Edit tracking data
============================================================

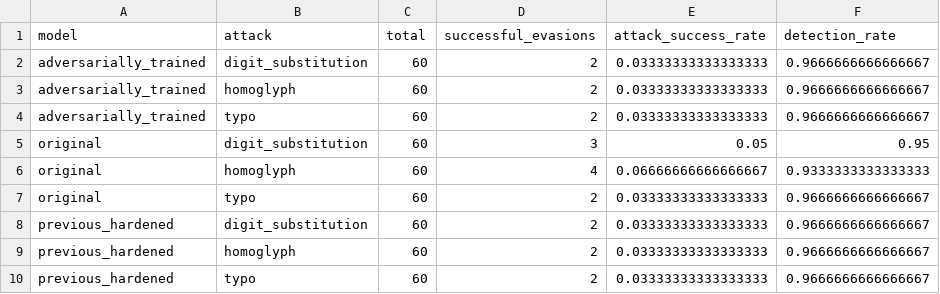
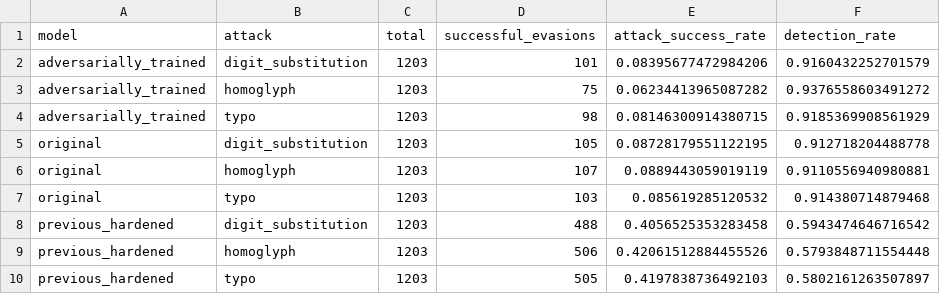
Before and after one commit to Thanushree-07/phishing-detection-adversarial-ml, a CSV file: text_model/results/adversarial_summary.csv, drawn as a sheet.

Commit message:
Complete phishing detection project and evaluation

```diff
--- a/text_model/results/adversarial_summary.csv
+++ b/text_model/results/adversarial_summary.csv
@@ -1,10 +1,10 @@
 model,attack,total,successful_evasions,attack_success_rate,detection_rate
-adversarially_trained,digit_substitution,60,2,0.03333333333333333,0.9666666666666667
-adversarially_trained,homoglyph,60,2,0.03333333333333333,0.9666666666666667
-adversarially_trained,typo,60,2,0.03333333333333333,0.9666666666666667
-original,digit_substitution,60,3,0.05,0.95
-original,homoglyph,60,4,0.06666666666666667,0.9333333333333333
-original,typo,60,2,0.03333333333333333,0.9666666666666667
-previous_hardened,digit_substitution,60,2,0.03333333333333333,0.9666666666666667
-previous_hardened,homoglyph,60,2,0.03333333333333333,0.9666666666666667
-previous_hardened,typo,60,2,0.03333333333333333,0.9666666666666667
+adversarially_trained,digit_substitution,1203,101,0.08395677472984206,0.9160432252701579
+adversarially_trained,homoglyph,1203,75,0.06234413965087282,0.9376558603491272
+adversarially_trained,typo,1203,98,0.08146300914380715,0.9185369908561929
+original,digit_substitution,1203,105,0.08728179551122195,0.912718204488778
+original,homoglyph,1203,107,0.0889443059019119,0.9110556940980881
+original,typo,1203,103,0.085619285120532,0.914380714879468
+previous_hardened,digit_substitution,1203,488,0.4056525353283458,0.5943474646716542
+previous_hardened,homoglyph,1203,506,0.42061512884455526,0.5793848711554448
+previous_hardened,typo,1203,505,0.4197838736492103,0.5802161263507897
```
Also changed, not shown: 56 other files.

============================================================

INSTRUCTIONS FOR THE TASK. Lines with the word "phishing": report how many there are in the entries, as a bare number.

EXERCISE RESPONSE. 2